Cooking for me is about a connectivity with the soul, usually mine. I often times will see a dish and cook it a hundred times in my head, work out all the ingredients, oven temperature and process – all before I’ve ever bought a single ingredient.
I don’t really have any interest in cooking what I don’t want to cook. Life to me is too short to spend my time challenging myself with unknown quantities and cuisines, trying to impress a stranger with a flavor from a food I know nothing about. I only want to cook what I know intimately. The things I trust and understand and can prepare with my mental eyes closed. Cooking is about a harmony for me; a harmony which can be disrupted when I toil with dishes unfamiliar to me. Experimentation is for my kitchen, not your dinner table.
Taking a catering job just to take the job is a mistake. If the guest is requesting a cuisine that you don’t rehearse – then it is time to bow out and and refuse the work – or it will be much like watching someone read Shakespeare aloud for the first time. Confusing and without flow – or familiarity. These are events that sit like hot coal in my belly when I dream about them taking place in a guests home while cooking for them. They are the epitome of my nightmare scenario in the kitchen.

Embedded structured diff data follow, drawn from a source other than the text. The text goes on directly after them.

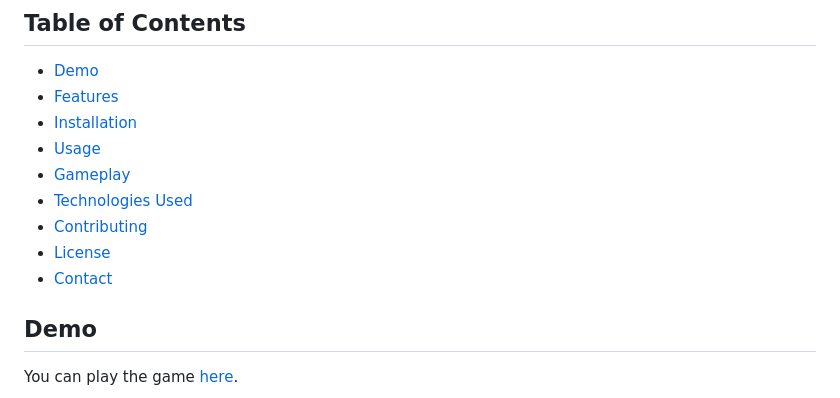
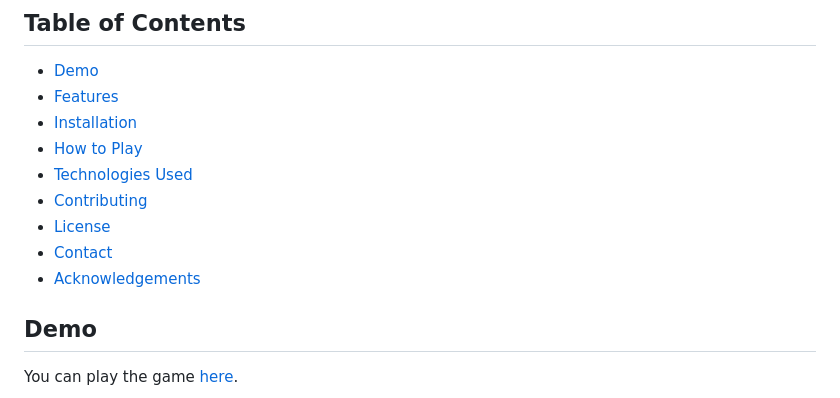
Before and after one commit to Praeda822/pkbreakoutgame, a Markdown page: README.md, the part around the change. Rendered like a GitHub page.

Commit message:
would help if I checked my commits hmmmmm

```diff
--- a/README.md
+++ b/README.md
@@ -7,12 +7,12 @@ A modern and addictive Breakout game built with JavaScript, HTML, and CSS. This
 - [Demo](#demo)
 - [Features](#features)
 - [Installation](#installation)
-- [Usage](#usage)
-- [Gameplay](#gameplay)
+- [How to Play](#howtoplay)
 - [Technologies Used](#technologies-used)
 - [Contributing](#contributing)
 - [License](#license)
 - [Contact](#contact)
+- [Acknowledgements](#acknowledgements)
 
 ## Demo
 
```
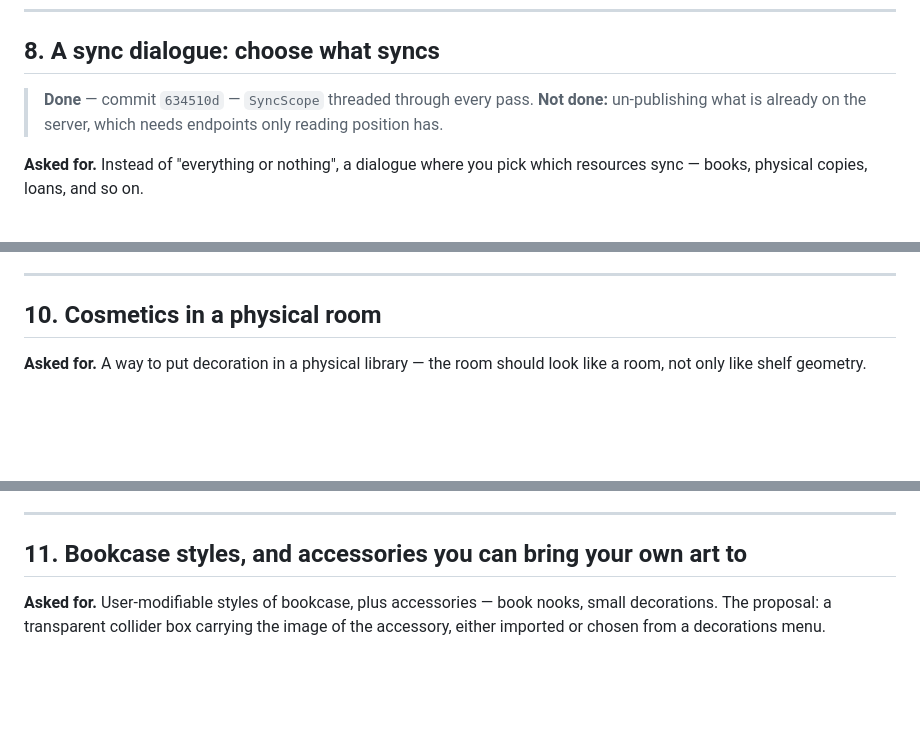
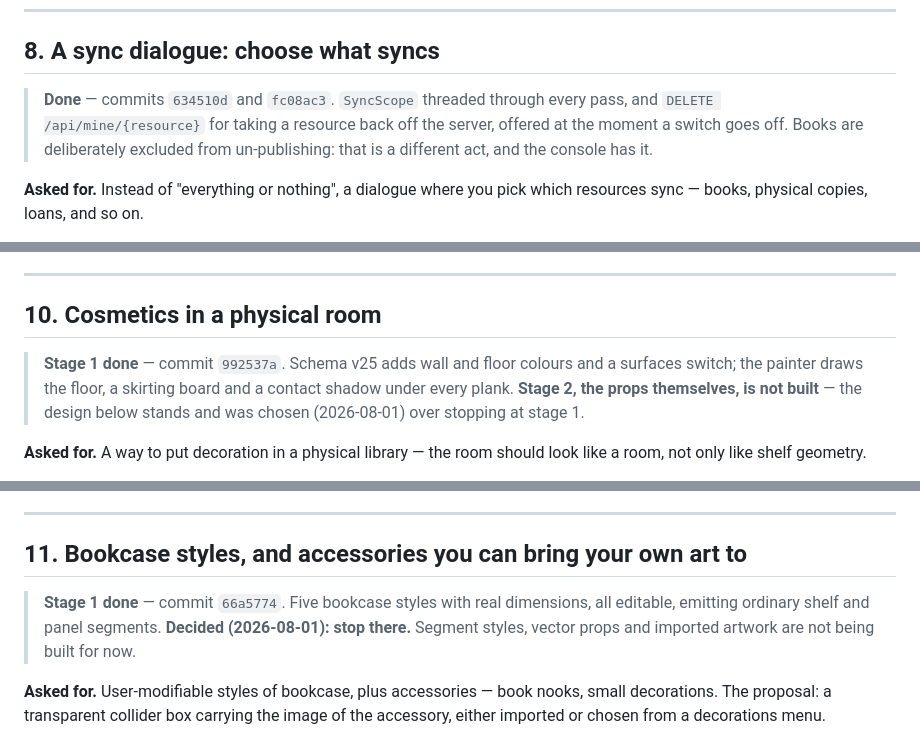
Before and after one commit to AndreiVladescu/Vellum, a Markdown page: docs/NEXT_FEATURES.md, 3 parts joined by grey strips. GitHub-like rendering; blank space fills up the shorter version.

```diff
--- a/docs/NEXT_FEATURES.md
+++ b/docs/NEXT_FEATURES.md
@@ -217,7 +225,10 @@ together.
 
 ## 8. A sync dialogue: choose what syncs
 
-> **Done** — commit `634510d` — `SyncScope` threaded through every pass. **Not done:** un-publishing what is already on the server, which needs endpoints only reading position has.
+> **Done** — commits `634510d` and `fc08ac3`. `SyncScope` threaded through every
+> pass, and `DELETE /api/mine/{resource}` for taking a resource back off the
+> server, offered at the moment a switch goes off. Books are deliberately
+> excluded from un-publishing: that is a different act, and the console has it.
 
 **Asked for.** Instead of "everything or nothing", a dialogue where you pick
 which resources sync — books, physical copies, loans, and so on.
@@ -296,6 +307,12 @@ viewer-only sharing already means everywhere else.
 
 ## 10. Cosmetics in a physical room
 
+> **Stage 1 done** — commit `992537a`. Schema v25 adds wall and floor colours
+> and a surfaces switch; the painter draws the floor, a skirting board and a
+> contact shadow under every plank. **Stage 2, the props themselves, is not
+> built** — the design below stands and was chosen (2026-08-01) over stopping at
+> stage 1.
+
 **Asked for.** A way to put decoration in a physical library — the room should
 look like a room, not only like shelf geometry.
 
@@ -349,6 +366,11 @@ a shelf, and it is worth deciding on purpose rather than by default.
 ---
 
 ## 11. Bookcase styles, and accessories you can bring your own art to
+
+> **Stage 1 done** — commit `66a5774`. Five bookcase styles with real
+> dimensions, all editable, emitting ordinary shelf and panel segments.
+> **Decided (2026-08-01): stop there.** Segment styles, vector props and
+> imported artwork are not being built for now.
 
 **Asked for.** User-modifiable styles of bookcase, plus accessories — book
 nooks, small decorations. The proposal: a transparent collider box carrying the
```
Also changed, not shown: other parts of docs/NEXT_FEATURES.md (+23 -15 lines).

It is with this understanding that I must announce my intention to bow out of preparing vegetarian meals and dinners from here on out.
They do not feed my soul. I don’t understand them. That being said, I cook a lot of meatless dishes at home for my wife and myself. I also eat in a few vegetarian restaurants, mostly Indian. But that doesn’t mean I understand the cuisine or that I’ve earned the right to call myself an expert in vegetarian preparation. I eat vegetarian food for the experience, for adventure, for something different. I would never try to duplicate the process in someones kitchen. It’s simply not what I love to cook and I have a hard time understanding the palettes of anyone who eats it exclusively. Asking me to cook vegetarian is like asking a life-long vegan to explain to me what roast venison wrapped in bacon tastes like. It’s exactly that foreign to me.
My experimentations in the kitchen with meatless food preapration are exactly that – experiments. They certainly aren’t something I would bring into the public lexicon and attempt to put on people’s tables.
I cook meat, fish, poultry, game, mollusks, shellfish, pasta, reduction sauces, bread and lentils – and occasionally some vegetables to go along with them. Though I do make a pretty killer eggplant and potato gratin…
Asking me to hinge the success of one of my dinners on the happiness of a couple of vegetarians at the table is like asking me to command the final shuttle launch. Everyone in the room would just be sitting there – wondering who I was and what the hell I was thinking when I tried to pull it off. Sorry veggies.. I’m just not the right guy for you…